When online education became the only alternative to attending schools in response to the COVID-19 lockdown, new technologies took on a critical role. However, the use of technology and the preparedness of teachers was not at the level required for the situation. Before the pandemic, approximately 23% of 15-year-old students in Spain had never connected to the Internet in school. In total, 70% of students received instruction through digital devices less than an hour a day in their last year of compulsory secondary education, while only 30% did so for more than one hour.
The lack of experience in Spain in the use of ICT in schools is shared by other developed countries, such as, Belgium, France or Switzerland. While, according to data from the PISA 2018 report, the situation is more favorable in countries like Denmark or Sweden, where more than 70% of 15-year-old students connect to the Internet for more than one hour a day to carry out educational tasks in school.
The percentage of students with problems to adapt to a training model based on new technologies due to lack of practice is much higher than those who experienced problems because of lack digital equipment, since, according to the PISA study, only 10% of 15-year-old students in Spain have no access to a computer at home. This lack of equipment was addressed through public subsidies and aids provided during the confinement. On the other hand, the lack of digital experience and skills of both students and teachers was more difficult to overcome despite the efforts made, widening the gap among students, according to the new COVID-19:IvieExpress report.

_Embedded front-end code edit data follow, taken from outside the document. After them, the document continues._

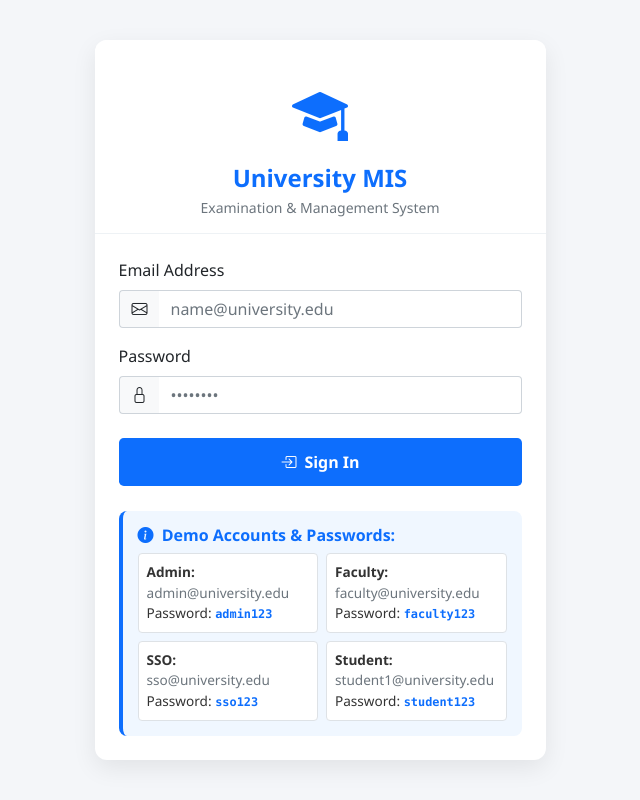
After one commit to muskanharoon52/uni-mis-project, a PHP site: page /login.php in a window 1280 px wide. The commit adds this page. Shown: the whole page, without its empty margins (320-960 px from the left). Run offline with PHP 8.4, Linux system fonts and the light colour scheme.

Commit message:
files update

```diff
--- a/config/database.php
+++ b/config/database.php
@@ -39,6 +39,18 @@ function hasRole($role_name) {
     if (!isLoggedIn()) return false;
     return $_SESSION['role_name'] === $role_name;
 }
+
+// Redirect to login if not logged in, except on login.php and logout.php
+$current_script = basename($_SERVER['SCRIPT_NAME']);
+if (!isLoggedIn() && $current_script !== 'login.php' && $current_script !== 'logout.php') {
+    // If it's an AJAX request, return unauthorized status instead of redirecting
+    if (!empty($_SERVER['HTTP_X_REQUESTED_WITH']) && strtolower($_SERVER['HTTP_X_REQUESTED_WITH']) == 'xmlhttprequest') {
+        header('HTTP/1.1 401 Unauthorized');
+        exit("Unauthorized");
+    }
+    header("Location: /uni-mis-project/login.php");
+    exit();
+}
 // Helper function to get grade color class
 function getGradeColor($grade) {
     $colors = [
--- a/includes/navbar.php
+++ b/includes/navbar.php
@@ -59,7 +59,7 @@
                         <li><a class="dropdown-item" href="#"><i class="bi bi-person"></i> Profile</a></li>
                         <li><a class="dropdown-item" href="#"><i class="bi bi-gear"></i> Settings</a></li>
                         <li><hr class="dropdown-divider"></li>
-                        <li><a class="dropdown-item text-danger" href="../logout.php"><i class="bi bi-box-arrow-right"></i> Logout</a></li>
+                        <li><a class="dropdown-item text-danger" href="/uni-mis-project/logout.php"><i class="bi bi-box-arrow-right"></i> Logout</a></li>
                     </ul>
                 </li>
             </ul>
--- /dev/null
+++ b/login.php
@@ -0,0 +1,201 @@
+<?php
+require_once 'config/database.php';
+
+$error = '';
+
+if ($_SERVER['REQUEST_METHOD'] === 'POST') {
+    $email = trim($_POST['email']);
+    $password = trim($_POST['password']);
+
+    if (empty($email) || empty($password)) {
+        $error = 'Please enter both email and password.';
+    } else {
+        $conn = getConnection();
+        $stmt = $conn->prepare("SELECT u.*, r.role_name FROM users u JOIN roles r ON u.role_id = r.role_id WHERE u.email = ? LIMIT 1");
+        $stmt->bind_param("s", $email);
+        $stmt->execute();
+        $result = $stmt->get_result();
+
+        if ($result && $result->num_rows > 0) {
+            $user = $result->fetch_assoc();
+            if ($user['is_active'] == 0) {
+                $error = 'Your account is deactivated. Please contact the administrator.';
+            } elseif ($password === $user['password_hash']) {
+                $_SESSION['user_id'] = $user['user_id'];
+                $_SESSION['email'] = $user['email'];
+                $_SESSION['full_name'] = $user['full_name'];
+                $_SESSION['role_id'] = $user['role_id'];
+                $_SESSION['role_name'] = $user['role_name'];
+
+                header("Location: examination/dashboard.php");
+                exit();
+            } else {
+                $error = 'Invalid email or password.';
+            }
+        } else {
+            $error = 'Invalid email or password.';
+        }
+        $stmt->close();
+        $conn->close();
+    }
+}
+?>
+<!DOCTYPE html>
+<html lang="en">
+<head>
+    <meta charset="UTF-8">
+    <meta name="viewport" content="width=device-width, initial-scale=1.0">
+    <title>Login - University MIS</title>
+    <link rel="stylesheet" href="https://cdn.jsdelivr.net/npm/bootstrap@5.1.3/dist/css/bootstrap.min.css">
+    <link rel="stylesheet" href="https://cdn.jsdelivr.net/npm/bootstrap-icons@1.8.1/font/bootstrap-icons.css">
+    <style>
+        body {
+            background-color: #f4f6f9;
+            min-height: 100vh;
+            display: flex;
+            align-items: center;
+            justify-content: center;
+            font-family: 'Segoe UI', Tahoma, Geneva, Verdana, sans-serif;
+        }
+        .login-card {
+            border: none;
+            border-radius: 12px;
+            box-shadow: 0 8px 24px rgba(0, 0, 0, 0.08);
+            background: #ffffff;
+        }
+        .login-header {
+            background: #ffffff;
+            color: #0d6efd;
+            border-top-left-radius: 12px;
+            border-top-right-radius: 12px;
+            padding: 30px 25px 15px;
+            text-align: center;
+            border-bottom: 1px solid #eef2f5;
+        }
+        .login-header i {
+            font-size: 3.5rem;
+            color: #0d6efd;
+            margin-bottom: 10px;
+            display: inline-block;
+        }
+        .btn-login {
+            background: #0d6efd;
+            color: white;
+            border: none;
+            padding: 12px;
+            font-weight: 600;
+            transition: all 0.2s ease-in-out;
+        }
+        .btn-login:hover {
+            background: #0b5ed7;
+            color: white;
+            transform: translateY(-1px);
+            box-shadow: 0 4px 12px rgba(13, 110, 253, 0.2);
+        }
+        .form-control:focus {
+            border-color: #86b7fe;
+            box-shadow: 0 0 0 0.25rem rgba(13, 110, 253, 0.25);
+        }
+        .input-group-text {
+            background-color: #f8f9fa;
+            border-right: none;
+        }
+        .form-control {
+            border-left: none;
+        }
+        .credentials-box {
+            background: #f0f7ff;
+            border-radius: 8px;
+            padding: 15px;
+            margin-top: 25px;
+            font-size: 0.85rem;
+            border-left: 4px solid #0d6efd;
+            color: #333;
+        }
+        .credentials-box code {
+            color: #0d6efd;
+            font-weight: 600;
+        }
+    </style>
+</head>
+<body>
+<div class="container">
+    <div class="row justify-content-center">
+        <div class="col-md-5">
+            <div class="card login-card">
+                <div class="login-header">
+                    <i class="bi bi-mortarboard-fill"></i>
+                    <h4 class="mb-1 fw-bold">University MIS</h4>
+                    <p class="text-muted mb-0 small">Examination & Management System</p>
+                </div>
+                <div class="card-body p-4">
+                    <?php if (!empty($error)): ?>
+                        <div class="alert alert-danger alert-dismissible fade show" role="alert">
+                            <i class="bi bi-exclamation-triangle-fill me-2"></i>
+                            <?php echo htmlspecialchars($error); ?>
+                            <button type="button" class="btn-close" data-bs-dismiss="alert" aria-label="Close"></button>
+                        </div>
+                    <?php endif; ?>
+
+                    <form action="login.php" method="POST">
+                        <div class="mb-3">
+                            <label for="email" class="form-label">Email Address</label>
+                            <div class="input-group">
+                                <span class="input-group-text bg-light"><i class="bi bi-envelope"></i></span>
+                                <input type="email" class="form-control" id="email" name="email" placeholder="name@university.edu" required value="<?php echo isset($_POST['email']) ? htmlspecialchars($_POST['email']) : ''; ?>">
+                            </div>
+                        </div>
+                        <div class="mb-4">
+                            <label for="password" class="form-label">Password</label>
+                            <div class="input-group">
+                                <span class="input-group-text bg-light"><i class="bi bi-lock"></i></span>
+                                <input type="password" class="form-control" id="password" name="password" placeholder="••••••••" required>
+                            </div>
+                        </div>
+                        <button type="submit" class="btn btn-login w-100 rounded-3">
+                            <i class="bi bi-box-arrow-in-right me-2"></i>Sign In
+                        </button>
+                    </form>
+
+                    <div class="credentials-box">
+                        <h6 class="fw-bold mb-2 text-primary"><i class="bi bi-info-circle-fill me-1"></i> Demo Accounts & Passwords:</h6>
+                        <div class="row g-2">
+                            <div class="col-6">
+                                <div class="p-2 bg-white rounded border">
+                                    <strong>Admin:</strong><br>
+                                    <span class="text-muted">admin@university.edu</span><br>
+                                    Password: <code>admin123</code>
+                                </div>
+                            </div>
+                            <div class="col-6">
+                                <div class="p-2 bg-white rounded border">
+                                    <strong>Faculty:</strong><br>
+                                    <span class="text-muted">faculty@university.edu</span><br>
+                                    Password: <code>faculty123</code>
+                                </div>
+                            </div>
+                            <div class="col-6">
+                                <div class="p-2 bg-white rounded border">
+                                    <strong>SSO:</strong><br>
+                                    <span class="text-muted">sso@university.edu</span><br>
+                                    Password: <code>sso123</code>
+                                </div>
+                            </div>
+                            <div class="col-6">
+                                <div class="p-2 bg-white rounded border">
+                                    <strong>Student:</strong><br>
+                                    <span class="text-muted">student1@university.edu</span><br>
+                                    Password: <code>student123</code>
+                                </div>
+                            </div>
+                        </div>
+                    </div>
+                </div>
+            </div>
+        </div>
+    </div>
+</div>
+
+<script src="https://cdn.jsdelivr.net/npm/bootstrap@5.1.3/dist/js/bootstrap.bundle.min.js"></script>
+</body>
+</html>
```
Also changed, not shown: database/university_mis_database_sql_.sql (+6 -6 lines), logout.php (added, +25 -0 lines).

In response, the authors of the report, Francisco Pérez and Laura Hernández, state the need to establish a minimum criteria and standards for online teaching and digital platforms in order to make learning as homogeneous as possible for all students. This is even more important given the current health circumstances and unsettling uncertainty for the upcoming school year around reopening. The authors call for training and organizational actions in schools to limit the educational consequences of the pandemic to those that are strictly inevitable and to not base student performance on the interest shown by their family environment or the extraordinary dedication of some teachers.
In general, there is a scarce use of ICT in Spanish schools, but certain regional differences can be observed as well. For example, Catalonia and the Basque Country are the Spanish regions with the most students who connect to the Internet in school for more than one hour a day, and therefore had more experience in using new technologies in learning during the lockdown. Both of these regions have a higher rate than the OECD’s average of 40.7%. On the other hand, in the Valencian Community only 27.3% of students connected for more than one hour a day, 3 percentage points below the national average of 30.5%, while Castile and León and Galicia stand at a scarce 20%.
In summary, the lack of experience and practice in the use of Internet in schools to support learning is visible in all types of centers (public, subsidized or private) and socio-economic family backgrounds (unfavorable, intermediate or favorable).